Quoth the Raveonettes, “Give me more,” and they are doing just that. The Raveonettes released their new album Pe’Ahi earlier this week and it’s safe to say this haunting dreamy album is the perfect soundtrack for your transition from summer to fall, especially the single “Summer Ends.”
(trigger warning: don't watch this video if you are prone to photosensitive epilepsy).
They just released new lyric videos for a few of their singles AND they will be touring the US starting this September.
This album is eerie, pretty sexy, and great background music while you’re working or casually walking through a cemetery at dusk. The Danish rock duo consists of Sune Rose Wagner and Sharin Foo, and the album delves into their exploration of life, death, and everything in between, with a creepy yet surf rock inspired feel.
While this album was heavily inspired by Sune’s father’s passing, they chose to make the album sound full of life and inspired by surf culture. In a press release from the band, Sune explains, “I wanted to immerse myself in the surfing history of Southern California, where both Sharin and I reside, and incorporate various elements from this specific culture into each song both lyrically and musically.”
They were inspired by kids who want to change the world through surfing and skateboarding and kids “who weren’t afraid and who never let their creativity and dreams die,” and the kids who weren’t in it for commercial interest.
And they chose to try something completely new with their sound, incorporating harps, digital bit crushing, trying different ways of singing and guitar picking. Each song consists of completely different parts, unlike your classic Poptart-song consisting of verse, chorus, verse etc.
Sune explains this choice in musical direction, “we made a conscious decision to not have any ballads on this album, and we wanted it to roar like Pe’ahi. This album would only have been possible to make on the west coast. Sun, Surf, the pacific, vast spaces yet a sense of isolation.”

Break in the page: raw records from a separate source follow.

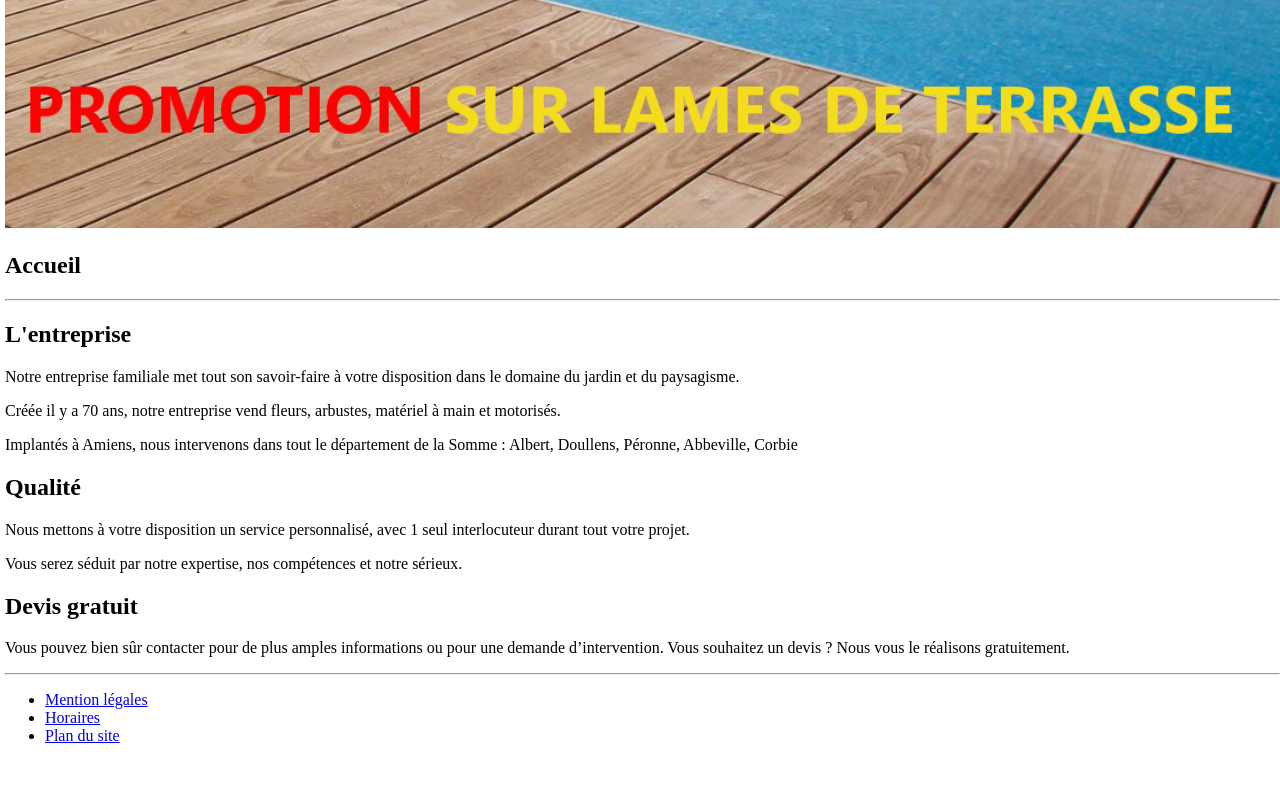
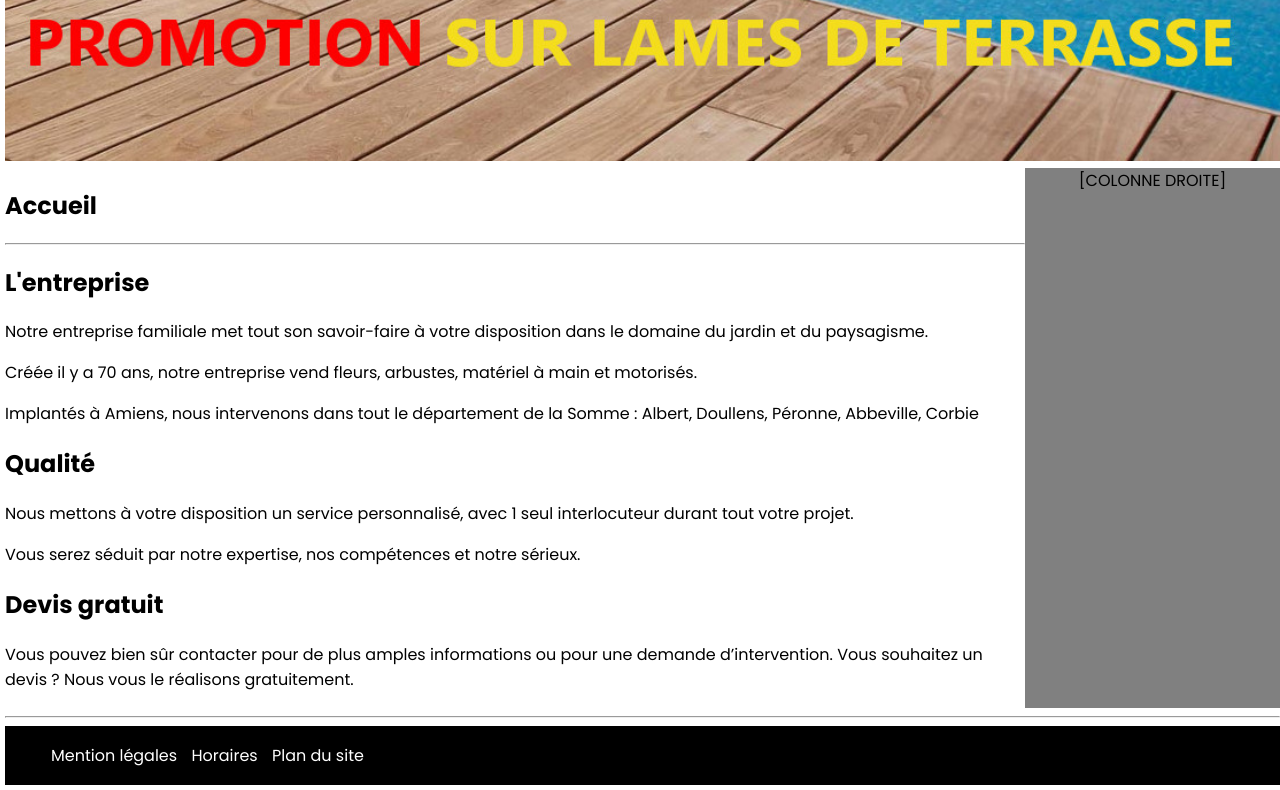
Before and after one commit to MickaelMd/TB_AFPA, a plain HTML site: page Phase_1/Jarditou/index.html in a window 1280 px wide. Shown: the part 227-1017 px from the top of the page. Before the commit the page ends 988 px from the top, so only its background shows below. Drawn offline with Linux system fonts and the light colour scheme.

Commit message:
Ajout css

```diff
--- a/Phase_1/Jarditou/css/style.css
+++ b/Phase_1/Jarditou/css/style.css
@@ -2,6 +2,7 @@ html body {
   margin: 10px 0px 5px 5px;
   padding: 0;
   top: 0;
+  font-family: "Poppins", sans-serif;
 }
 
 #logojarditou {
@@ -14,3 +15,51 @@ html body {
 #photo_promo {
   width: 100%;
 }
+
+nav,
+footer {
+  border: solid black 1px;
+  color: white;
+  background-color: black;
+}
+nav li,
+footer li {
+  list-style: none;
+  display: inline-block;
+}
+nav a,
+footer a {
+  color: white;
+  display: flex;
+  flex-direction: row;
+  padding: 0px 5px 0px 5px;
+  text-decoration: none;
+}
+nav a:hover,
+footer a:hover {
+  color: red;
+  transition: 150ms;
+}
+section {
+  display: flex;
+}
+.colonne {
+  flex: 2;
+  order: 2;
+  background-color: gray;
+  text-align: center;
+  max-width: 20%;
+}
+h3 {
+  display: none;
+}
+.text_entreprise {
+  flex: 1;
+  order: 1;
+}
+
+@media screen and (max-width: 569px) {
+  .colonne {
+    display: none;
+  }
+}
--- a/Phase_1/Jarditou/index.html
+++ b/Phase_1/Jarditou/index.html
@@ -5,6 +5,12 @@
     <meta name="viewport" content="width=device-width, initial-scale=1.0" />
     <meta name="description" content="exercice" />
     <link rel="stylesheet" href="css/style.css" />
+    <link rel="preconnect" href="https://fonts.googleapis.com" />
+    <link rel="preconnect" href="https://fonts.gstatic.com" crossorigin />
+    <link
+      href="https://fonts.googleapis.com/css2?family=Poppins:ital,wght@0,100;0,200;0,300;0,400;0,500;0,600;0,700;0,800;0,900;1,100;1,200;1,300;1,400;1,500;1,600;1,700;1,800;1,900&display=swap"
+      rel="stylesheet"
+    />
     <title>Jarditou</title>
   </head>
   <body>
@@ -22,25 +28,26 @@
         <li><a href="tableau.html">Tableau</a></li>
         <li><a href="contact.html">Contact</a></li>
       </ul>
+    </nav>
     <img
       src="jarditou_src/images/promotion.jpg"
       alt="Promotion"
       title="Image Promotion"
       id="photo_promo"
     />
-    </nav>
     <section>
+      <div class="text_entreprise">
         <h1>Accueil</h1>
         <hr />
         <p></p>
         <h2>L'entreprise</h2>
         <p>
-        Notre entreprise familiale met tout son savoir-faire à votre disposition
-        dans le domaine du jardin et du paysagisme.
+          Notre entreprise familiale met tout son savoir-faire à votre
+          disposition dans le domaine du jardin et du paysagisme.
         </p>
         <p>
-        Créée il y a 70 ans, notre entreprise vend fleurs, arbustes, matériel à
-        main et motorisés.
+          Créée il y a 70 ans, notre entreprise vend fleurs, arbustes, matériel
+          à main et motorisés.
         </p>
         <p>
           Implantés à Amiens, nous intervenons dans tout le département de la
@@ -53,17 +60,20 @@
           interlocuteur durant tout votre projet.
         </p>
         <p>
-        Vous serez séduit par notre expertise, nos compétences et notre sérieux.
+          Vous serez séduit par notre expertise, nos compétences et notre
+          sérieux.
         </p>
         <h2>Devis gratuit</h2>
         <p>
-        Vous pouvez bien sûr contacter pour de plus amples informations ou pour
-        une demande d’intervention. Vous souhaitez un devis ? Nous vous le
-        réalisons gratuitement.
+          Vous pouvez bien sûr contacter pour de plus amples informations ou
+          pour une demande d’intervention. Vous souhaitez un devis ? Nous vous
+          le réalisons gratuitement.
         </p>
+      </div>
+      <div class="colonne">[COLONNE DROITE]</div>
     </section>
+    <hr />
     <footer>
-      <hr />
       <ul>
         <li><a href="#">Mention légales</a></li>
         <li><a href="#">Horaires</a></li>
```
Also changed, not shown: Phase_1/Jarditou/contact.html (+8 -8 lines), Phase_1/Jarditou/tableau.html (+7 -7 lines). Lines whose indentation alone changed are shown as unchanged.
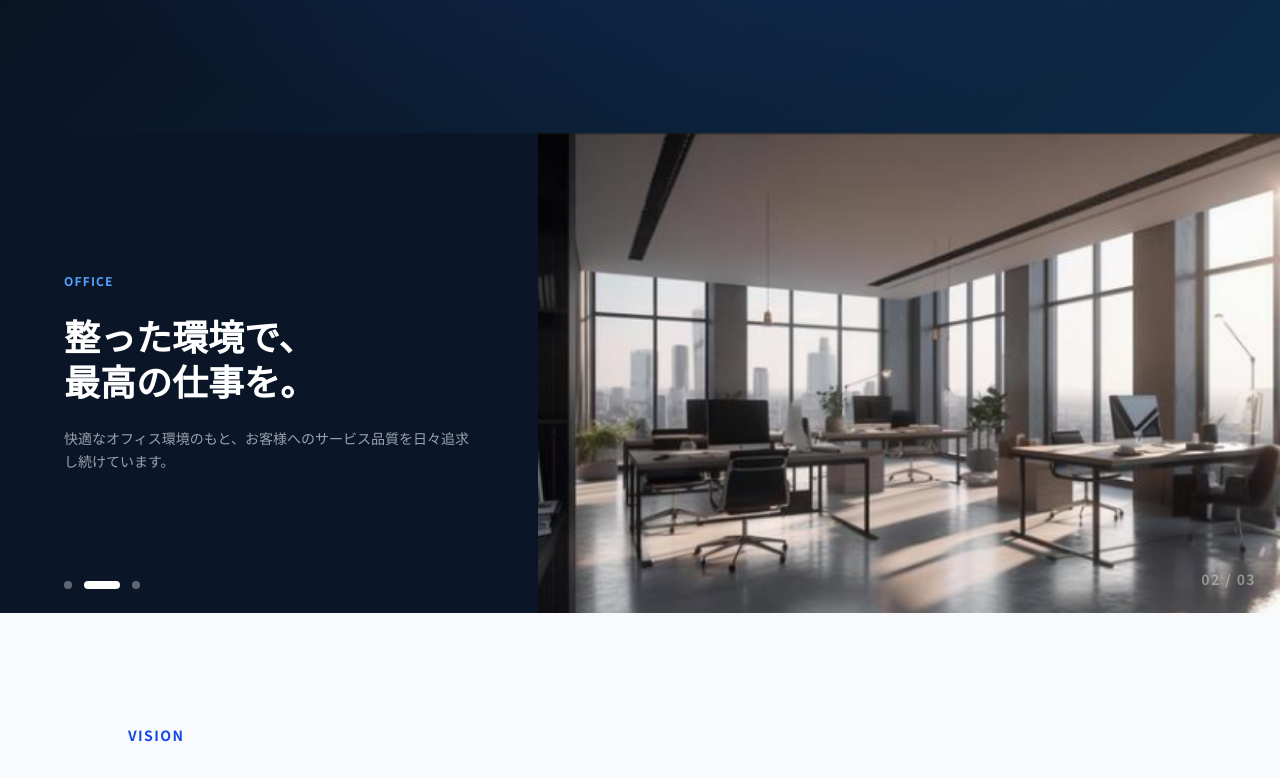
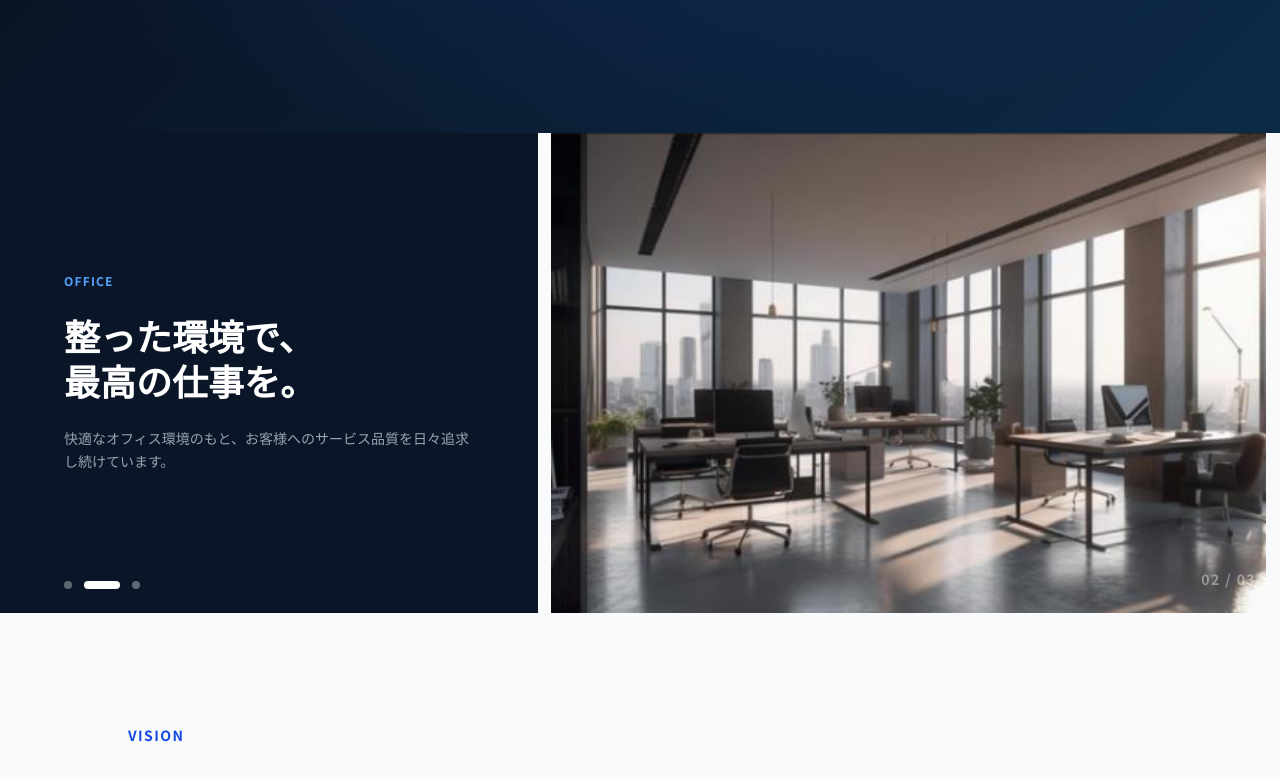
Before and after one commit to hongzhongyuuji99-gif/exia-corp, a Next.js app: page / in a window 1280 px wide. Shown: the part 740-1517 px from the top of the page. Built offline with nearby package versions, Linux system fonts and the light colour scheme.

Commit message:
Use object-contain on slider to prevent cropping on any screen

```diff
--- a/app/components/ImageSlider.tsx
+++ b/app/components/ImageSlider.tsx
@@ -72,9 +72,9 @@ export function ImageSlider() {
               </h2>
               <p className="text-gray-400 text-sm leading-relaxed">{slide.body}</p>
             </div>
-            <div className="flex-1 relative overflow-hidden">
+            <div className="flex-1 relative overflow-hidden bg-gray-50 flex items-center justify-center">
               {/* eslint-disable-next-line @next/next/no-img-element */}
-              <img src={slide.src} alt={slide.label} className="w-full h-full object-cover object-top" />
+              <img src={slide.src} alt={slide.label} className="w-full h-full object-contain" />
             </div>
           </div>
         </div>
```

Having been born and raised in Hawaii, I can say that this album perfectly encapsulates the erie feeling that comes over you at certain parts of the island, especially when the weather is just about to take a turn for the worse. It's not all flower leis and hula dancers, there is a scary reality about the islands that's never talked about. This scary reality including meth addiction, murders, lost fathers and fading summers is just as real in any other place, yet often brushed over. And I believe this is the most fitting title for such a haunting album.